◆ **WHAT TO PRODUCE**:
Copy out the lines of the material that include the string "margin".
[EXTRACTED RECORDS]
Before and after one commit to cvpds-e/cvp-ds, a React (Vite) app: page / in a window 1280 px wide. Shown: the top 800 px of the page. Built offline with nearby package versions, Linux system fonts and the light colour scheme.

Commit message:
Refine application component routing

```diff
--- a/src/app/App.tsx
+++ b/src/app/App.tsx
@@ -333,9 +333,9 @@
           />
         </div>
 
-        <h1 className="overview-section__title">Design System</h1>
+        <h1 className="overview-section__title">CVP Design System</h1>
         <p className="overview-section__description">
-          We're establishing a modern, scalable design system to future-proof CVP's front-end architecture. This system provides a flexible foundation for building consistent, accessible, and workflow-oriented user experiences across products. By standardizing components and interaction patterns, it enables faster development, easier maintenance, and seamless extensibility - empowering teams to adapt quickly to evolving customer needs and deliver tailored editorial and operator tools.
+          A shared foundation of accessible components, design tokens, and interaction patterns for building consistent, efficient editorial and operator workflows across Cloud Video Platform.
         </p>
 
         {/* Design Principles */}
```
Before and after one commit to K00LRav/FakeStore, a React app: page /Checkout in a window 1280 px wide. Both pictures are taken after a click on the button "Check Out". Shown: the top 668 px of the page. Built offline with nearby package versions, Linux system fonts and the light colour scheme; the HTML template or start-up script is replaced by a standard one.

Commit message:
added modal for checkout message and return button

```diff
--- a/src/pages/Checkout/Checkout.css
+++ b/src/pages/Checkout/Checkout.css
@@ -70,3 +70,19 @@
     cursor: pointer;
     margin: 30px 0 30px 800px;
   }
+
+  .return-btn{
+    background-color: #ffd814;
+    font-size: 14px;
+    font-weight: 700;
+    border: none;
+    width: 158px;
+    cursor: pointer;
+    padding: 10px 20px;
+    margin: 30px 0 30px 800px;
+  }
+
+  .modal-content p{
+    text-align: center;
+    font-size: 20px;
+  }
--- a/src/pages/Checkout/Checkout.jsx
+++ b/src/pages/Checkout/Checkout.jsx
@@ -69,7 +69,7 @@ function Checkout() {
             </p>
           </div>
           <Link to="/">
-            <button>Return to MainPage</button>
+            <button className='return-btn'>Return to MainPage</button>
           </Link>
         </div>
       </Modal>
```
[/EXTRACTED RECORDS]
◆ **PROBLEM SOLUTION**:
     margin: 30px 0 30px 800px;
+    margin: 30px 0 30px 800px;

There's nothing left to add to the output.